Of course it is!

In John’s Gospel, Jesus stands before the tomb of his friend Lazarus, now dead for four days. As most scholars and many Sunday school teachers know, the four days was critical. According to Rabbinic traditions, the dead were officially dead after the third day.

Thus, the crowd crowding Jesus had many reactions.

Lazarus might stink. Continue reading →

In The Tombs

John 11:1-45  – The 5th Sunday of Lent – for Sunday, April 6, 2014

“Martha, the sister of the dead man, said to him, ‘Lord, if you had been here, my brother would not have died.’” (John 11:39)

Jesus had left for Ephraim with his disciples.

Mary was tending to Lazarus, by his bed while he slept. (And ate and slept and ate a little more.)

Caravaggio's "The Raising of Lazarus."
Caravaggio’s “The Raising of Lazarus.”

The crowds had dispersed. So many of our neighbors, along with the curious and suspicious, had traveled from the tomb to our home. They’d asked questions, whispered and schemed. There were those that loudly boasted they’d now follow Jesus to heaven or hell or Jerusalem or wherever he led. There were those already exaggerating my brother’s rebirth, telling of Jesus’ casting magical spells or seeing bolts of lightning before the rock at the tomb was removed or hearing angelic mutterings. And there were those who silently watched, never joining in the backslapping and cheering. They skulked away after they’d witnessed Lazarus emerging from the darkness. I knew they despised my brother and resented Jesus. I knew where this last group would go. They may have been close-mouthed here in Bethany, but a few hours later—mark my words—they’d conspire with the priests in the Temple or the Roman soldiers . . . and more likely both.

There was no safe place. Not in Bethany. Not anywhere.

But there was one place where I could be alone. I needed to think. Needed to pray. Needed to ask for forgiveness.
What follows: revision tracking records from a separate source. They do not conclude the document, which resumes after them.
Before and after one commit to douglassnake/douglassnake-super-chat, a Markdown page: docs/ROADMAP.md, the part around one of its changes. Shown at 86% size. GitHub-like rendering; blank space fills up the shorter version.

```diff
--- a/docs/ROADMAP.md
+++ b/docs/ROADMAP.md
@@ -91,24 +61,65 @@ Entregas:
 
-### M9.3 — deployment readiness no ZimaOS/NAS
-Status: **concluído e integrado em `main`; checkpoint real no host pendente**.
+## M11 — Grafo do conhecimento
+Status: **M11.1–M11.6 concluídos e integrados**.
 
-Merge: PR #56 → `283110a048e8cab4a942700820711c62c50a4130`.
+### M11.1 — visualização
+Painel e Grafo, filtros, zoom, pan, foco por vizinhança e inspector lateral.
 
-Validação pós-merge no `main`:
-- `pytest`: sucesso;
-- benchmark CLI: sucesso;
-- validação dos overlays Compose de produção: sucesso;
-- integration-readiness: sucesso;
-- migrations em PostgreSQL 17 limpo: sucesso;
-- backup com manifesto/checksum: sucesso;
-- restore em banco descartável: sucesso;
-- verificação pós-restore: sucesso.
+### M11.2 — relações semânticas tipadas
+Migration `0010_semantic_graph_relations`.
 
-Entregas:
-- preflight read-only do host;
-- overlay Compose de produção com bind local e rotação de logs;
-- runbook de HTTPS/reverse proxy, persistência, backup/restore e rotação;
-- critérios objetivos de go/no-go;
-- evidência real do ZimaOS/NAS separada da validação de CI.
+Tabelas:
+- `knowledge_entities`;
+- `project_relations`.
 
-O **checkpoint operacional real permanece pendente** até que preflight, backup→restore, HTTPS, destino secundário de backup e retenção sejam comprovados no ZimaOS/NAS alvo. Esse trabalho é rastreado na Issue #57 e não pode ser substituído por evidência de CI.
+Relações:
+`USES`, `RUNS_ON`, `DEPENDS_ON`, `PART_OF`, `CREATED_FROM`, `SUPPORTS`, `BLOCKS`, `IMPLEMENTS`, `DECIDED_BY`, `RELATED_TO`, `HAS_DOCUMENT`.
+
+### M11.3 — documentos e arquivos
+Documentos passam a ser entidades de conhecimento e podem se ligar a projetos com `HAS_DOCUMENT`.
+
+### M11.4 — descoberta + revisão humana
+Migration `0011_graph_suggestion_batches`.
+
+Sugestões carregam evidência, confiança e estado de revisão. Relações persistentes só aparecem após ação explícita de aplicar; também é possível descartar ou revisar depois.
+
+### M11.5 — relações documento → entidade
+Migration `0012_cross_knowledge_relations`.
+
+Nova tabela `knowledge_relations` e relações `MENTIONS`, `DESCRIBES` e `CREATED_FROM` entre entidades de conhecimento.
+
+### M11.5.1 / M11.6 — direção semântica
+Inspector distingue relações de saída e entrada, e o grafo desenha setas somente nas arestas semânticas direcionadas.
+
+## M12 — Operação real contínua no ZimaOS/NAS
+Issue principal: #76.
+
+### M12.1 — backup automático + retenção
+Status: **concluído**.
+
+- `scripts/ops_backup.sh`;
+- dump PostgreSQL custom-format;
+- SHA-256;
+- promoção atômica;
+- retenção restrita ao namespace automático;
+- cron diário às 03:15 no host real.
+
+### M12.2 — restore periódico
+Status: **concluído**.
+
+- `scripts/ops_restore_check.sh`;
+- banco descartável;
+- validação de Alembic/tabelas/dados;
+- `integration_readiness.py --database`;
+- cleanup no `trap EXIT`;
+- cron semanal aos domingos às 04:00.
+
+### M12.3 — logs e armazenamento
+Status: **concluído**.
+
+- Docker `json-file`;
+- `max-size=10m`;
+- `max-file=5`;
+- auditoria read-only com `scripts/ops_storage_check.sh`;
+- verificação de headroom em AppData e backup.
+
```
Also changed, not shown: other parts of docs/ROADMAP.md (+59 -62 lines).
And so I’d returned to my brother’s tomb. Now empty, the hordes gone, and with this long, disturbing, divine day coming to a close. I reassured Mary I’d return before dark. Tonight, I’d stay by Lazarus’ side and give my sister a chance to rest.

In the cool shadow of the tomb’s threshold, its wide opening like a mouth forming a shout, I recalled the last days.

I told everyone, especially when the night of the third day came, that the stench from the tomb was a dead animal. A rat. A mole. A bird dragged inside by a feral cat. The stench was not my brother Lazarus. Continue reading →